The effects of a single IOP failure are stated as:
- an advisory message will be generated on the EFIS Engine and System Integrated Display (ED)
- several ED and MFD indications will be lost
- a number of other indications on the PFD as well as low level alerts and messages may also be lost but the exact nature of these depends on the manner in which the IOP fails.
In respect of failed IOP, it was found that three weeks prior to the investigated incident there had been a defect entry reporting an IOP 1 Failure but that after the relevant maintenance procedures had been followed and no fault code was then generated, the aircraft had been released to service without the unit being replaced. After the occurrence of the investigated incident, ground tests indicated normal function and release to service was again made with the same IOP 1 fitted. After a series of further reports of the same fault during which the unit was transferred to the IOP 2 position and continued to generate failure messages, it was eventually removed altogether and replaced a month later.
The record of IOP unit failure generally and in the Operator involved in particular was examined as were the Operator’s procedures for tracking recurrent defects.
It was found that at the time of the event, neither the aircraft manufacturer’s QRH or the aircraft operator’s Emergency Checklist (ECL) based upon it contained any guidance on how to response to an ‘IOP Fail’ annunciation.
The occurrence of two similar potential Controlled Flight Into Terrain (CFIT) ILS approach events involving Flybe aircraft on approach in December 2008 and May 2009 and previously subject to UK AAIB Investigation was noted by the Investigation: DH8D, vicinity Edinburgh UK, 2008 (LB CFIT HF)
The Conclusion of the Investigation was that:

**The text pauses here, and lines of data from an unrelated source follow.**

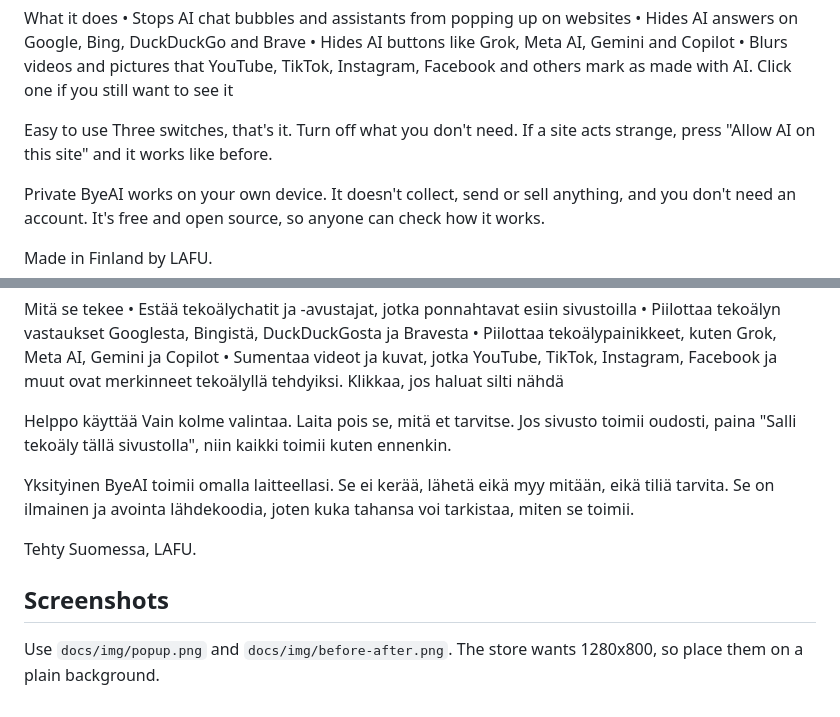
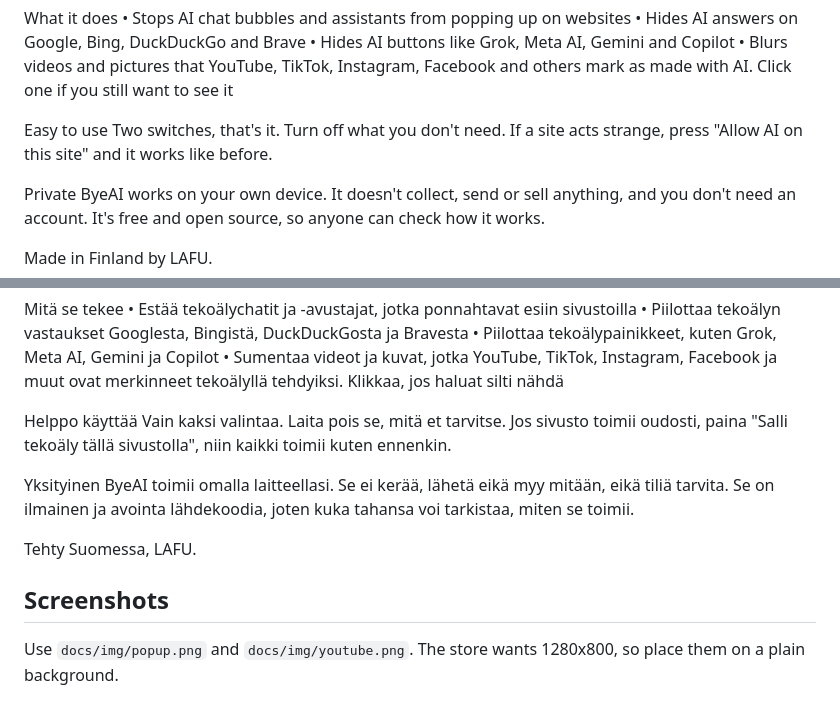
Before and after one commit to El-SaMa/byeai, a Markdown page: marketing/store-listing.md, 2 parts joined by grey strips. Rendered like a GitHub page.

```diff
--- a/marketing/store-listing.md
+++ b/marketing/store-listing.md
@@ -19,7 +19,7 @@ What it does
 • Blurs videos and pictures that YouTube, TikTok, Instagram, Facebook and others mark as made with AI. Click one if you still want to see it
 
 Easy to use
-Three switches, that's it. Turn off what you don't need. If a site acts strange, press "Allow AI on this site" and it works like before.
+Two switches, that's it. Turn off what you don't need. If a site acts strange, press "Allow AI on this site" and it works like before.
 
 Private
 ByeAI works on your own device. It doesn't collect, send or sell anything, and you don't need an account. It's free and open source, so anyone can check how it works.
@@ -43,7 +43,7 @@ Mitä se tekee
 • Sumentaa videot ja kuvat, jotka YouTube, TikTok, Instagram, Facebook ja muut ovat merkinneet tekoälyllä tehdyiksi. Klikkaa, jos haluat silti nähdä
 
 Helppo käyttää
-Vain kolme valintaa. Laita pois se, mitä et tarvitse. Jos sivusto toimii oudosti, paina "Salli tekoäly tällä sivustolla", niin kaikki toimii kuten ennenkin.
+Vain kaksi valintaa. Laita pois se, mitä et tarvitse. Jos sivusto toimii oudosti, paina "Salli tekoäly tällä sivustolla", niin kaikki toimii kuten ennenkin.
 
 Yksityinen
 ByeAI toimii omalla laitteellasi. Se ei kerää, lähetä eikä myy mitään, eikä tiliä tarvita. Se on ilmainen ja avointa lähdekoodia, joten kuka tahansa voi tarkistaa, miten se toimii.
@@ -52,4 +52,4 @@ Tehty Suomessa, LAFU.
 
 ## Screenshots
 
-Use `docs/img/popup.png` and `docs/img/before-after.png`. The store wants 1280x800, so place them on a plain background.
+Use `docs/img/popup.png` and `docs/img/youtube.png`. The store wants 1280x800, so place them on a plain background.
```
Also changed, not shown: CHANGELOG.md (+1 -0 lines), README.md (+3 -4 lines), docs/img/before-after.png (deleted), docs/img/popup.png, docs/img/youtube.png (added), 9 other files.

“This serious incident was the culmination of a sequence of events. The initiating factor was an avionics failure which led to a loss of cockpit indications during a critical phase of flight. Existing operational procedures did not provide clear guidance for flight crews to deal with this failure. This situation was exacerbated in this case by a departure from standard operating procedures, resulting in the loss of previously selected flight director modes. A breakdown in the monitoring of the approach profile led to a descent below the glide path and the triggering of a GPWS warning. This incident, once again, highlights the importance of monitoring the flight profile, especially when dealing with unfamiliar situations, and the need to react appropriately to GPWS warnings, particularly when the cause is not immediately apparent.”
Three Safety Recommendations were made as a result of the Investigation:
- That Bombardier Aerospace publish information in the Quick Reference Handbook section of the Dash 8 Q400 Aeroplane Operating Manual describing the effects of single Input Output Processor failures on the operation of the aircraft. [2012-017]
- That Flybe amend their Operations Manual to provide appropriate guidance for the handling of serious incidents and ensure timely notification to the Air Accidents Investigation Branch. [2012-018]
- That Thales Aerospace review the Input Output Processor test procedures to improve the detection of intermittent failures of the ERACLE power supply module in order to reduce the number of faulty units being returned to service. [2012-019]
The Final Report of the Investigation AAIB Bulletin: 6/2012 EW/C2010/09/04 was published on 14 June 2012